● **What needs to be done**
Show every line below where "center" can be found.

Front-end code change data:
***
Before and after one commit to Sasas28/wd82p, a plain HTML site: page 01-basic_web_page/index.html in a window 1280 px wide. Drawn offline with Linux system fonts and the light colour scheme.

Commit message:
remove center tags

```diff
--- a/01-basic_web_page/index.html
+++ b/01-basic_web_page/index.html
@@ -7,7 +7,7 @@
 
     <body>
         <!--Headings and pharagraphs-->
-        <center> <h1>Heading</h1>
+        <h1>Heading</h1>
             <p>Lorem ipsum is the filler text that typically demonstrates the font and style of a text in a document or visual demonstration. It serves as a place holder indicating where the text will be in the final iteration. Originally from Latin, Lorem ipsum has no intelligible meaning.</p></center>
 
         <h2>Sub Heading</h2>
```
***
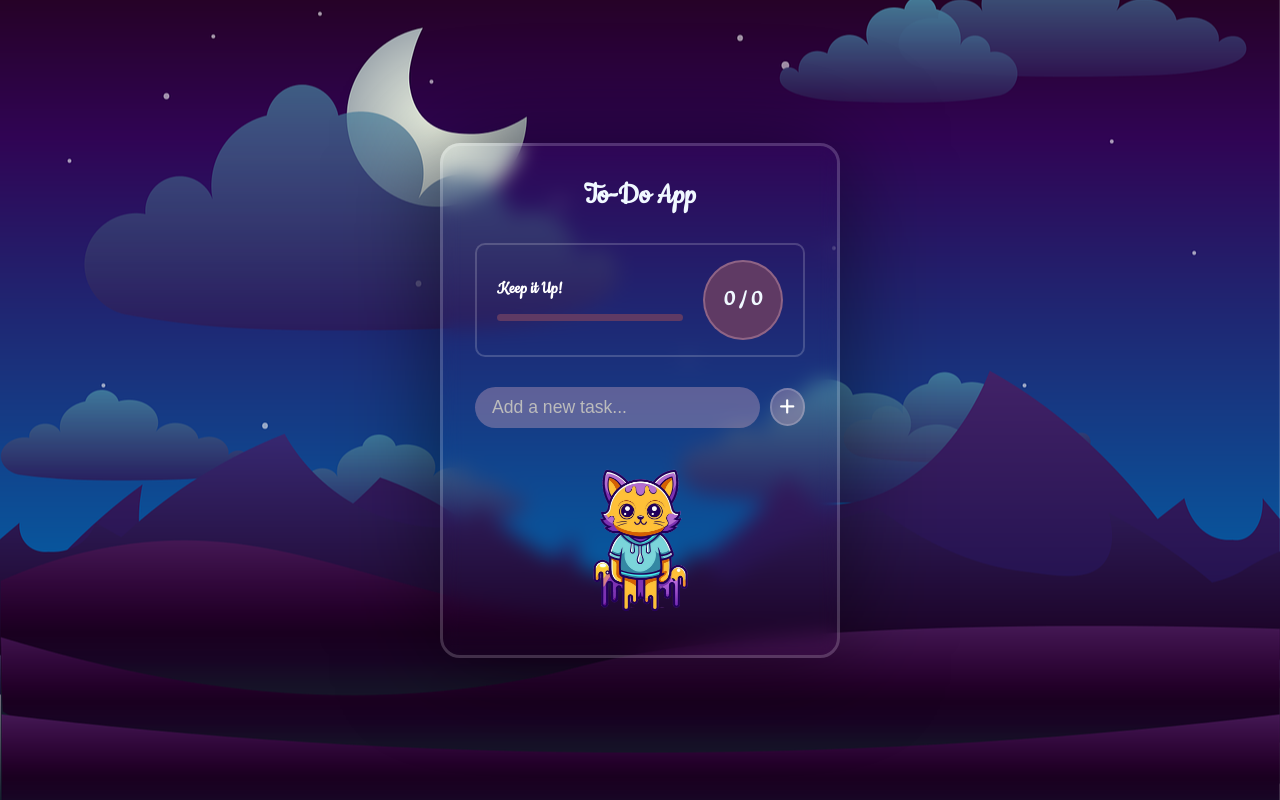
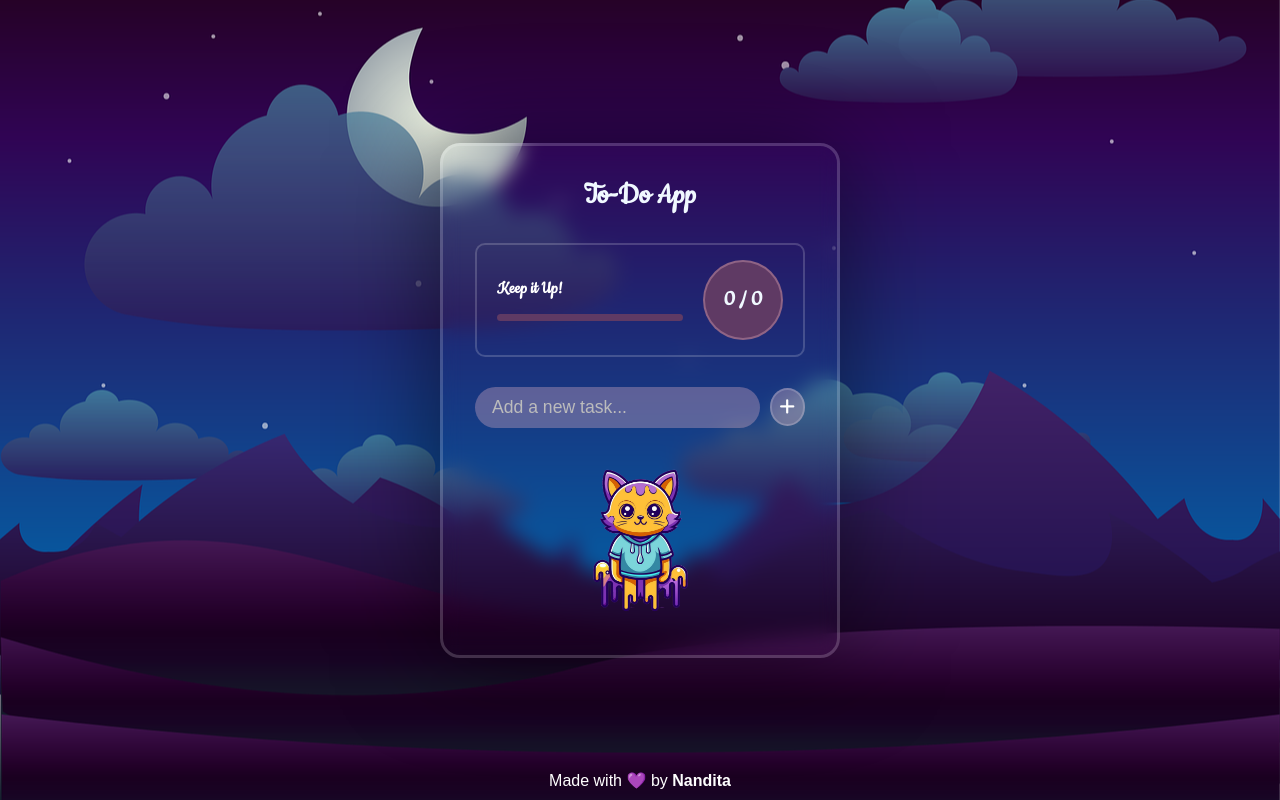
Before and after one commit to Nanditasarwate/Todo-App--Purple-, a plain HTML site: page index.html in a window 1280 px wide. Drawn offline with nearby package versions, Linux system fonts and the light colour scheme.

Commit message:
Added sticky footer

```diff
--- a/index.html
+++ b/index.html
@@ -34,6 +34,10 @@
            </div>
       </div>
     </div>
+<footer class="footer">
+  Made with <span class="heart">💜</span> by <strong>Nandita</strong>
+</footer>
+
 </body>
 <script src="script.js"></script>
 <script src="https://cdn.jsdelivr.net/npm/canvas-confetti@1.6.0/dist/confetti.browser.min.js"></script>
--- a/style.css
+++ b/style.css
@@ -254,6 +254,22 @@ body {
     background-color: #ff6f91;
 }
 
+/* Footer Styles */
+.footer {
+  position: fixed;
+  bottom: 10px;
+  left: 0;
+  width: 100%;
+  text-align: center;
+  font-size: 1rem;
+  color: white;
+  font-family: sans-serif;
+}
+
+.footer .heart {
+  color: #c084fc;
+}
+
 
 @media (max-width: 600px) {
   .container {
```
***
● **Reply to the exercise**
remove center tags
-        <center> <h1>Heading</h1>
             <p>Lorem ipsum is the filler text that typically demonstrates the font and style of a text in a document or visual demonstration. It serves as a place holder indicating where the text will be in the final iteration. Originally from Latin, Lorem ipsum has no intelligible meaning.</p></center>
+  text-align: center;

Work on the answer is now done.